How Do You Know That?


A couple of weeks ago, I wrote about listener feedback to WBHM and how the news you hear comes from a variety of sources.

This week, I want to share another feedback story with you – this time from me.

Sunday night, I turned on the radio and heard this episode of On Being. If you’re not familiar with the program, it airs Sunday night from 6 to 7, and it is described as a program about the big questions in life. What does it mean to be human? How do we want to live? And who will we be to each other?

When I heard this interview with guest Trabian Shorters, it was fascinating. Just the kind of programming you expect to hear on public radio. The conversation I heard focused on how we have a habit of seeing deficits — and of defining people in terms of their problems.
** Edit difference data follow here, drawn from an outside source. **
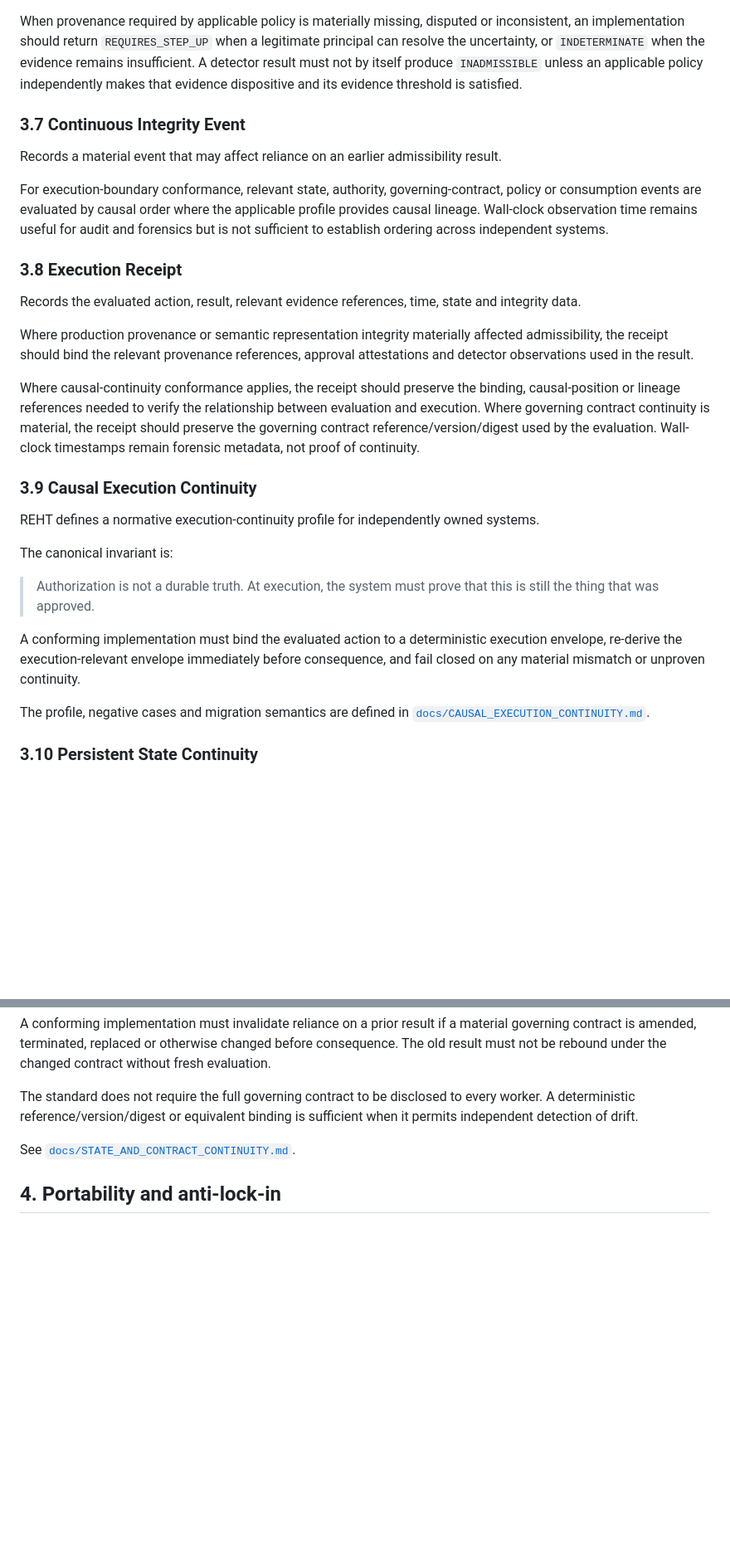
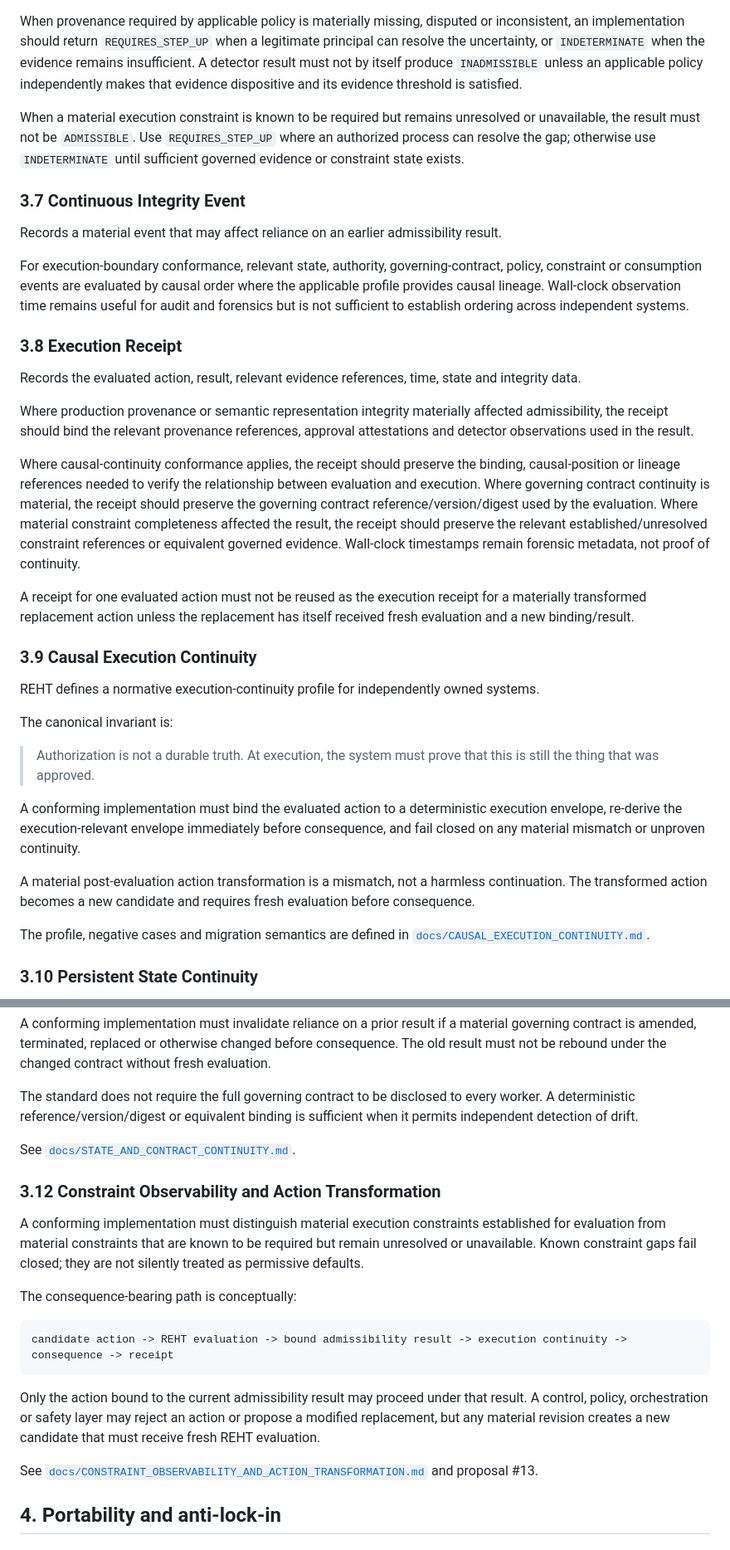
Before and after one commit to nsolland/reht-standard, a Markdown page: SPECIFICATION.md, 2 parts joined by grey strips. Shown at 83% size. Rendered like a GitHub page; blank space fills up the shorter version.

Commit message:
spec: add constraint observability and fresh evaluation rule

````diff
--- a/SPECIFICATION.md
+++ b/SPECIFICATION.md
@@ -96,11 +104,13 @@ These outcomes are semantic results, not execution commands.
 
 When provenance required by applicable policy is materially missing, disputed or inconsistent, an implementation should return `REQUIRES_STEP_UP` when a legitimate principal can resolve the uncertainty, or `INDETERMINATE` when the evidence remains insufficient. A detector result must not by itself produce `INADMISSIBLE` unless an applicable policy independently makes that evidence dispositive and its evidence threshold is satisfied.
 
+When a material execution constraint is known to be required but remains unresolved or unavailable, the result must not be `ADMISSIBLE`. Use `REQUIRES_STEP_UP` where an authorized process can resolve the gap; otherwise use `INDETERMINATE` until sufficient governed evidence or constraint state exists.
+
 ### 3.7 Continuous Integrity Event
 
 Records a material event that may affect reliance on an earlier admissibility result.
 
-For execution-boundary conformance, relevant state, authority, governing-contract, policy or consumption events are evaluated by causal order where the applicable profile provides causal lineage. Wall-clock observation time remains useful for audit and forensics but is not sufficient to establish ordering across independent systems.
+For execution-boundary conformance, relevant state, authority, governing-contract, policy, constraint or consumption events are evaluated by causal order where the applicable profile provides causal lineage. Wall-clock observation time remains useful for audit and forensics but is not sufficient to establish ordering across independent systems.
 
 ### 3.8 Execution Receipt
 
@@ -108,7 +118,9 @@ Records the evaluated action, result, relevant evidence references, time, state
 
 Where production provenance or semantic representation integrity materially affected admissibility, the receipt should bind the relevant provenance references, approval attestations and detector observations used in the result.
 
-Where causal-continuity conformance applies, the receipt should preserve the binding, causal-position or lineage references needed to verify the relationship between evaluation and execution. Where governing contract continuity is material, the receipt should preserve the governing contract reference/version/digest used by the evaluation. Wall-clock timestamps remain forensic metadata, not proof of continuity.
+Where causal-continuity conformance applies, the receipt should preserve the binding, causal-position or lineage references needed to verify the relationship between evaluation and execution. Where governing contract continuity is material, the receipt should preserve the governing contract reference/version/digest used by the evaluation. Where material constraint completeness affected the result, the receipt should preserve the relevant established/unresolved constraint references or equivalent governed evidence. Wall-clock timestamps remain forensic metadata, not proof of continuity.
+
+A receipt for one evaluated action must not be reused as the execution receipt for a materially transformed replacement action unless the replacement has itself received fresh evaluation and a new binding/result.
 
 ### 3.9 Causal Execution Continuity
 
@@ -119,6 +131,8 @@ The canonical invariant is:
 > Authorization is not a durable truth. At execution, the system must prove that this is still the thing that was approved.
 
 A conforming implementation must bind the evaluated action to a deterministic execution envelope, re-derive the execution-relevant envelope immediately before consequence, and fail closed on any material mismatch or unproven continuity.
+
+A material post-evaluation action transformation is a mismatch, not a harmless continuation. The transformed action becomes a new candidate and requires fresh evaluation before consequence.
 
 The profile, negative cases and migration semantics are defined in [`docs/CAUSAL_EXECUTION_CONTINUITY.md`](docs/CAUSAL_EXECUTION_CONTINUITY.md).
 
@@ -140,6 +154,20 @@ The standard does not require the full governing contract to be disclosed to eve
 
 See [`docs/STATE_AND_CONTRACT_CONTINUITY.md`](docs/STATE_AND_CONTRACT_CONTINUITY.md).
 
+### 3.12 Constraint Observability and Action Transformation
+
+A conforming implementation must distinguish material execution constraints established for evaluation from material constraints that are known to be required but remain unresolved or unavailable. Known constraint gaps fail closed; they are not silently treated as permissive defaults.
+
+The consequence-bearing path is conceptually:
+
+```text
+candidate action -> REHT evaluation -> bound admissibility result -> execution continuity -> consequence -> receipt
+```
+
+Only the action bound to the current admissibility result may proceed under that result. A control, policy, orchestration or safety layer may reject an action or propose a modified replacement, but any material revision creates a new candidate that must receive fresh REHT evaluation.
+
+See [`docs/CONSTRAINT_OBSERVABILITY_AND_ACTION_TRANSFORMATION.md`](docs/CONSTRAINT_OBSERVABILITY_AND_ACTION_TRANSFORMATION.md) and proposal #13.
+
 ## 4. Portability and anti-lock-in
 
 ### 4.1 Neutrality requirement
````
Also changed, not shown: other parts of SPECIFICATION.md (+17 -2 lines).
This has not only doomed some of our best efforts to failure, it leaves all of us prone to cynicism and hopelessness. There was a lot more to the conversation than this, and I highly recommend you listen to it, but I want to focus on one specific part. Shorters said, The CDC [Centers for Disease Control and Prevention] has reported that news consumption is a health hazard, right? [laughs] We’re stressing ourselves out. Like, it’s crazy.

I wondered about this statement and wrote to the producers asking about this specific reference.

Attribution in its most basic form means How do you know that? Are you stating your opinion or referencing a credible source? In journalism, everything must be attributed. However, that doesn’t mean attribution needs to show up everywhere in the story. Otherwise, a story would get completely bogged down.

If it’s something that’s been widely reported or is common knowledge, then I would say there’s no need to attribute within the body of a specific work. However, if it’s something that people will hear and might wonder about (like I did), then I think it’s reasonable to include the specific reference – at least in the online transcript. The statement, to my ear seemed unusual, though certainly plausible. And I would like to think I would’ve heard of such a statement from the CDC in the news cycle before, but it’s certainly possible I missed it. I’m not saying Mr. Shorters was wrong so much as please show me where this information came from. And while On Being is not a news program, it is nevertheless important to take note when guests cite specific information.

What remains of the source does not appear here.